EXERCISE MATERIALS:
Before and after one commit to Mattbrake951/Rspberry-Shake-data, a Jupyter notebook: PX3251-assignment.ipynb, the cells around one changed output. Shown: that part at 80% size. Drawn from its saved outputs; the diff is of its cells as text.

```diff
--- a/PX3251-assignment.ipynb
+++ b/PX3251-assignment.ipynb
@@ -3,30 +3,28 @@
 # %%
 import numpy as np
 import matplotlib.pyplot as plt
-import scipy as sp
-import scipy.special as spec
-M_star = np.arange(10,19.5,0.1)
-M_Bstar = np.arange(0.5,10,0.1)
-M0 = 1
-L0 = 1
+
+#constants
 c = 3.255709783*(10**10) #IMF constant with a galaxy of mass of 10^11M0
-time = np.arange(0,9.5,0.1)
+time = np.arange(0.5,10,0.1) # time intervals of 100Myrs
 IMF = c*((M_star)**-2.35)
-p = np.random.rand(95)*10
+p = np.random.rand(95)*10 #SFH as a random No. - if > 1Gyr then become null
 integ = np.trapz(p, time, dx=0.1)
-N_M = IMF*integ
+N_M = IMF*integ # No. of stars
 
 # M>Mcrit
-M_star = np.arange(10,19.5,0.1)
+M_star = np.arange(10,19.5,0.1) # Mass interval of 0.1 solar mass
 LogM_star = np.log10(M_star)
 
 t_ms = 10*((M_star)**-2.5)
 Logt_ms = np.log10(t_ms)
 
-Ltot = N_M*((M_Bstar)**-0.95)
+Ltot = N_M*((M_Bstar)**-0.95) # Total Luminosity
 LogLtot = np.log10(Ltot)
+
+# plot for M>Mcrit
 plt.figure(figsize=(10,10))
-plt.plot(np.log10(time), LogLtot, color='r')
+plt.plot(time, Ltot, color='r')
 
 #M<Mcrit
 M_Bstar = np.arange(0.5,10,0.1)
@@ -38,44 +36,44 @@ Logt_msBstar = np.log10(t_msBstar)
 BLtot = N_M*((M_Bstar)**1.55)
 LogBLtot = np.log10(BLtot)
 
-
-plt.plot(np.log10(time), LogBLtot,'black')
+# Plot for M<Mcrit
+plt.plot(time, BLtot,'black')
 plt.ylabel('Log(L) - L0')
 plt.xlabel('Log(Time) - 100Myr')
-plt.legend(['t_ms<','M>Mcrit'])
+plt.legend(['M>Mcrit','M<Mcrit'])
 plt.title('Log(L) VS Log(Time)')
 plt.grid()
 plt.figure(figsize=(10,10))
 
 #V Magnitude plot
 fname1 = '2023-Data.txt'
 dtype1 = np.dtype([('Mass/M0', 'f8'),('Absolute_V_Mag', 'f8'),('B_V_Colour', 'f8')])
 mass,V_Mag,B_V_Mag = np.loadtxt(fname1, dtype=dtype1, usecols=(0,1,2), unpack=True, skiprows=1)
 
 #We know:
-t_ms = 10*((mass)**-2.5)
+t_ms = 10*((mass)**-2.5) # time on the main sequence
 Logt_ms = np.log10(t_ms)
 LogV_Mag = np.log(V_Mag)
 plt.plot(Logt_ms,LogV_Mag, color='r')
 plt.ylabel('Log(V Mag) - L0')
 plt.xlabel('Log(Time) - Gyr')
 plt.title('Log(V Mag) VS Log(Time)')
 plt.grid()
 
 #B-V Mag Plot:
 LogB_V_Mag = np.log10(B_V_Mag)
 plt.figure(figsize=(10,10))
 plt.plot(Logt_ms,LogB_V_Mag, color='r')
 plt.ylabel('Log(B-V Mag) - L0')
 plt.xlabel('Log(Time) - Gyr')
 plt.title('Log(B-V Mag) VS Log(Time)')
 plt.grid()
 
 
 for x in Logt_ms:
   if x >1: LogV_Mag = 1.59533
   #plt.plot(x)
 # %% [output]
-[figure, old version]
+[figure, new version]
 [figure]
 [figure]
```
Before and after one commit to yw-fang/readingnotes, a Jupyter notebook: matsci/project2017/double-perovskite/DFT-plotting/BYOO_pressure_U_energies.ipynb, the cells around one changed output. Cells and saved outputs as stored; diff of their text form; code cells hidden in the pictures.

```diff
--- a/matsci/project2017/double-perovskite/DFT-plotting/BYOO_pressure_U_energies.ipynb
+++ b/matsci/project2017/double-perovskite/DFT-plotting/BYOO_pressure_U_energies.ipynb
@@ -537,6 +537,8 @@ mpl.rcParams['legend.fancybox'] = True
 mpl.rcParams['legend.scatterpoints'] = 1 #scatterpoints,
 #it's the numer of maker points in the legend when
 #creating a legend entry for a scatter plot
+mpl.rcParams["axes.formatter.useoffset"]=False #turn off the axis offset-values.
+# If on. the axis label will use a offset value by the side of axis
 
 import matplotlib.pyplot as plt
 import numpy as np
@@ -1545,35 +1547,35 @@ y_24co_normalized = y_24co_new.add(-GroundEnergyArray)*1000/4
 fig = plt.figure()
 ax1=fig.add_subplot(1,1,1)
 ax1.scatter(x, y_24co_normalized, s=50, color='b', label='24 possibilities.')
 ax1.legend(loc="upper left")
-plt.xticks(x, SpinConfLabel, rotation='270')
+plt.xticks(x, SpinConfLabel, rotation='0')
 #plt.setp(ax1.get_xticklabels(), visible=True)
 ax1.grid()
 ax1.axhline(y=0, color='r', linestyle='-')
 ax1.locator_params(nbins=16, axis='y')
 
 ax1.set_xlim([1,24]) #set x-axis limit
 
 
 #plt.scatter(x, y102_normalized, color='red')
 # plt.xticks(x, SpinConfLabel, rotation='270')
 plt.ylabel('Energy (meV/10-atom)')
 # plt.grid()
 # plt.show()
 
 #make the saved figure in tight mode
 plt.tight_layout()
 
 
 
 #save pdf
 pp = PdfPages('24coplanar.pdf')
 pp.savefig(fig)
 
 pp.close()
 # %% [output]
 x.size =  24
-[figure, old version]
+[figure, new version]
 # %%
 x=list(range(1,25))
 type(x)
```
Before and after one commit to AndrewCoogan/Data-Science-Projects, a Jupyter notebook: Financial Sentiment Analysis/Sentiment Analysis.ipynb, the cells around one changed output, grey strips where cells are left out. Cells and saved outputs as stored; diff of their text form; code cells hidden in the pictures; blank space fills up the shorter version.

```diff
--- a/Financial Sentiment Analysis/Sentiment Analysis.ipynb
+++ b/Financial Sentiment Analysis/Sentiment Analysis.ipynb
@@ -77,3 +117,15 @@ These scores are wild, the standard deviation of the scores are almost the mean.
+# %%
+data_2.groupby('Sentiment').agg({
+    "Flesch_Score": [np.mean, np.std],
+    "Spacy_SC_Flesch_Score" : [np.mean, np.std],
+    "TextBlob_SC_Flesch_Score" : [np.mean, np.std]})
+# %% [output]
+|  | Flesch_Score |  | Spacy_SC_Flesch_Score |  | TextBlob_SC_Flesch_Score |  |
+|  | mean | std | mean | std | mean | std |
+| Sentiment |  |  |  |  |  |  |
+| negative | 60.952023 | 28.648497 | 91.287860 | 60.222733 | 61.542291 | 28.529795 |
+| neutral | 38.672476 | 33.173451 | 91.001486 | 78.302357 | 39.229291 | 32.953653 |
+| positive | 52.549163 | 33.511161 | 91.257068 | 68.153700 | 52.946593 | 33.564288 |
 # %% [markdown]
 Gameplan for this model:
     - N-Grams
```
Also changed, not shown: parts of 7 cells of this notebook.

REQUIREMENT: Every record must be output again with its wording unchanged.

TASK RESPONSE:
Before and after one commit to Mattbrake951/Rspberry-Shake-data, a Jupyter notebook: PX3251-assignment.ipynb, the cells around one changed output. Shown: that part at 80% size. Drawn from its saved outputs; the diff is of its cells as text.

```diff
--- a/PX3251-assignment.ipynb
+++ b/PX3251-assignment.ipynb
@@ -3,30 +3,28 @@
 # %%
 import numpy as np
 import matplotlib.pyplot as plt
-import scipy as sp
-import scipy.special as spec
-M_star = np.arange(10,19.5,0.1)
-M_Bstar = np.arange(0.5,10,0.1)
-M0 = 1
-L0 = 1
+
+#constants
 c = 3.255709783*(10**10) #IMF constant with a galaxy of mass of 10^11M0
-time = np.arange(0,9.5,0.1)
+time = np.arange(0.5,10,0.1) # time intervals of 100Myrs
 IMF = c*((M_star)**-2.35)
-p = np.random.rand(95)*10
+p = np.random.rand(95)*10 #SFH as a random No. - if > 1Gyr then become null
 integ = np.trapz(p, time, dx=0.1)
-N_M = IMF*integ
+N_M = IMF*integ # No. of stars
 
 # M>Mcrit
-M_star = np.arange(10,19.5,0.1)
+M_star = np.arange(10,19.5,0.1) # Mass interval of 0.1 solar mass
 LogM_star = np.log10(M_star)
 
 t_ms = 10*((M_star)**-2.5)
 Logt_ms = np.log10(t_ms)
 
-Ltot = N_M*((M_Bstar)**-0.95)
+Ltot = N_M*((M_Bstar)**-0.95) # Total Luminosity
 LogLtot = np.log10(Ltot)
+
+# plot for M>Mcrit
 plt.figure(figsize=(10,10))
-plt.plot(np.log10(time), LogLtot, color='r')
+plt.plot(time, Ltot, color='r')
 
 #M<Mcrit
 M_Bstar = np.arange(0.5,10,0.1)
@@ -38,44 +36,44 @@ Logt_msBstar = np.log10(t_msBstar)
 BLtot = N_M*((M_Bstar)**1.55)
 LogBLtot = np.log10(BLtot)
 
-
-plt.plot(np.log10(time), LogBLtot,'black')
+# Plot for M<Mcrit
+plt.plot(time, BLtot,'black')
 plt.ylabel('Log(L) - L0')
 plt.xlabel('Log(Time) - 100Myr')
-plt.legend(['t_ms<','M>Mcrit'])
+plt.legend(['M>Mcrit','M<Mcrit'])
 plt.title('Log(L) VS Log(Time)')
 plt.grid()
 plt.figure(figsize=(10,10))
 
 #V Magnitude plot
 fname1 = '2023-Data.txt'
 dtype1 = np.dtype([('Mass/M0', 'f8'),('Absolute_V_Mag', 'f8'),('B_V_Colour', 'f8')])
 mass,V_Mag,B_V_Mag = np.loadtxt(fname1, dtype=dtype1, usecols=(0,1,2), unpack=True, skiprows=1)
 
 #We know:
-t_ms = 10*((mass)**-2.5)
+t_ms = 10*((mass)**-2.5) # time on the main sequence
 Logt_ms = np.log10(t_ms)
 LogV_Mag = np.log(V_Mag)
 plt.plot(Logt_ms,LogV_Mag, color='r')
 plt.ylabel('Log(V Mag) - L0')
 plt.xlabel('Log(Time) - Gyr')
 plt.title('Log(V Mag) VS Log(Time)')
 plt.grid()
 
 #B-V Mag Plot:
 LogB_V_Mag = np.log10(B_V_Mag)
 plt.figure(figsize=(10,10))
 plt.plot(Logt_ms,LogB_V_Mag, color='r')
 plt.ylabel('Log(B-V Mag) - L0')
 plt.xlabel('Log(Time) - Gyr')
 plt.title('Log(B-V Mag) VS Log(Time)')
 plt.grid()
 
 
 for x in Logt_ms:
   if x >1: LogV_Mag = 1.59533
   #plt.plot(x)
 # %% [output]
-[figure, old version]
+[figure, new version]
 [figure]
 [figure]
```
Before and after one commit to yw-fang/readingnotes, a Jupyter notebook: matsci/project2017/double-perovskite/DFT-plotting/BYOO_pressure_U_energies.ipynb, the cells around one changed output. Cells and saved outputs as stored; diff of their text form; code cells hidden in the pictures.

```diff
--- a/matsci/project2017/double-perovskite/DFT-plotting/BYOO_pressure_U_energies.ipynb
+++ b/matsci/project2017/double-perovskite/DFT-plotting/BYOO_pressure_U_energies.ipynb
@@ -537,6 +537,8 @@ mpl.rcParams['legend.fancybox'] = True
 mpl.rcParams['legend.scatterpoints'] = 1 #scatterpoints,
 #it's the numer of maker points in the legend when
 #creating a legend entry for a scatter plot
+mpl.rcParams["axes.formatter.useoffset"]=False #turn off the axis offset-values.
+# If on. the axis label will use a offset value by the side of axis
 
 import matplotlib.pyplot as plt
 import numpy as np
@@ -1545,35 +1547,35 @@ y_24co_normalized = y_24co_new.add(-GroundEnergyArray)*1000/4
 fig = plt.figure()
 ax1=fig.add_subplot(1,1,1)
 ax1.scatter(x, y_24co_normalized, s=50, color='b', label='24 possibilities.')
 ax1.legend(loc="upper left")
-plt.xticks(x, SpinConfLabel, rotation='270')
+plt.xticks(x, SpinConfLabel, rotation='0')
 #plt.setp(ax1.get_xticklabels(), visible=True)
 ax1.grid()
 ax1.axhline(y=0, color='r', linestyle='-')
 ax1.locator_params(nbins=16, axis='y')
 
 ax1.set_xlim([1,24]) #set x-axis limit
 
 
 #plt.scatter(x, y102_normalized, color='red')
 # plt.xticks(x, SpinConfLabel, rotation='270')
 plt.ylabel('Energy (meV/10-atom)')
 # plt.grid()
 # plt.show()
 
 #make the saved figure in tight mode
 plt.tight_layout()
 
 
 
 #save pdf
 pp = PdfPages('24coplanar.pdf')
 pp.savefig(fig)
 
 pp.close()
 # %% [output]
 x.size =  24
-[figure, old version]
+[figure, new version]
 # %%
 x=list(range(1,25))
 type(x)
```
Before and after one commit to AndrewCoogan/Data-Science-Projects, a Jupyter notebook: Financial Sentiment Analysis/Sentiment Analysis.ipynb, the cells around one changed output, grey strips where cells are left out. Cells and saved outputs as stored; diff of their text form; code cells hidden in the pictures; blank space fills up the shorter version.

```diff
--- a/Financial Sentiment Analysis/Sentiment Analysis.ipynb
+++ b/Financial Sentiment Analysis/Sentiment Analysis.ipynb
@@ -77,3 +117,15 @@ These scores are wild, the standard deviation of the scores are almost the mean.
+# %%
+data_2.groupby('Sentiment').agg({
+    "Flesch_Score": [np.mean, np.std],
+    "Spacy_SC_Flesch_Score" : [np.mean, np.std],
+    "TextBlob_SC_Flesch_Score" : [np.mean, np.std]})
+# %% [output]
+|  | Flesch_Score |  | Spacy_SC_Flesch_Score |  | TextBlob_SC_Flesch_Score |  |
+|  | mean | std | mean | std | mean | std |
+| Sentiment |  |  |  |  |  |  |
+| negative | 60.952023 | 28.648497 | 91.287860 | 60.222733 | 61.542291 | 28.529795 |
+| neutral | 38.672476 | 33.173451 | 91.001486 | 78.302357 | 39.229291 | 32.953653 |
+| positive | 52.549163 | 33.511161 | 91.257068 | 68.153700 | 52.946593 | 33.564288 |
 # %% [markdown]
 Gameplan for this model:
     - N-Grams
```
Also changed, not shown: parts of 7 cells of this notebook.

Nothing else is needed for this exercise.